In 1883, the 26.3km long railway line of the Weißeritztalbahn from Freital-Hainsberg, via Dippoldiswalde, to the spa town of Kipsdorf in the Erzgebirge Mountains was completed. The small station for the locomotives is less than 15km south of the Dresden city centre and right next to the nature reserve of the Rabenauer Grund. This will present you with a dreamlike landscape on the journey, where you can completely enjoy the nature. After a few stops, you will reach the Malter stop, where you can find a water barrier that invites you to swim and relax.
In 1884, just one year later, the Lößnitzgrundbahn was opened. Covering 16km, it runs from Radebeul via Moritzburg to the small town of Radeburg. The narrow-gauge line follows the Lößnitzbach, a minor river of the Elbe, and crosses the Lößnitzgrund. Here you can experience the landscape of a 50-metre-deep riverbed valley and take in the atmosphere for as long as you like.
The Kirnitzschtalbahn has also been running in the surrounding area since 1898. The railway tracks, which are just under 8km long, run from the Kneipp-health and relaxation resort of Bad Schandau to the Lichtenhain waterfall. Along the Saxon Switzerland, you will be surrounded by unique, heavenly nature.
Don't let yourself be held back from getting off at any stop on your trips and exploring the fantastic landscape with more intensity.
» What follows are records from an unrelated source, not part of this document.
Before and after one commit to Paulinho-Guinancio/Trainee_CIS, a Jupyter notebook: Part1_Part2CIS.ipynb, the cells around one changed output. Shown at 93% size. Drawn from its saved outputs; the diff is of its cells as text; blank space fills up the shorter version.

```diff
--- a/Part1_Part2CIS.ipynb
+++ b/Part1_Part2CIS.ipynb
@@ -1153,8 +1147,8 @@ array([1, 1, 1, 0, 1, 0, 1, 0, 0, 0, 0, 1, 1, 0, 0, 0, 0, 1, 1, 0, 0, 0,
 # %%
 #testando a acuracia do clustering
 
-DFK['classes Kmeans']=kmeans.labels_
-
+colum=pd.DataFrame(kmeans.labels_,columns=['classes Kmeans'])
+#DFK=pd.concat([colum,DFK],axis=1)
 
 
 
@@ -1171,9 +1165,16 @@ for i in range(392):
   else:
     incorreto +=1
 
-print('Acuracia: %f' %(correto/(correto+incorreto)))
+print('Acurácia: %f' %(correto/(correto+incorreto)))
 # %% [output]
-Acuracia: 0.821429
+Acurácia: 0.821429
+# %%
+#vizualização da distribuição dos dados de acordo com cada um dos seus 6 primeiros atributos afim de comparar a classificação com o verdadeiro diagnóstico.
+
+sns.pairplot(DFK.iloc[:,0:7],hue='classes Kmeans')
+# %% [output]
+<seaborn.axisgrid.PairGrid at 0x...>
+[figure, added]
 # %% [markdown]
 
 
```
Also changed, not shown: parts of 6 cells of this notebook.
You want to explore Dresden by land or water? Our concierge will be happy to advise you and will, of course, assist you in planning your day in Dresden or reserving your tickets.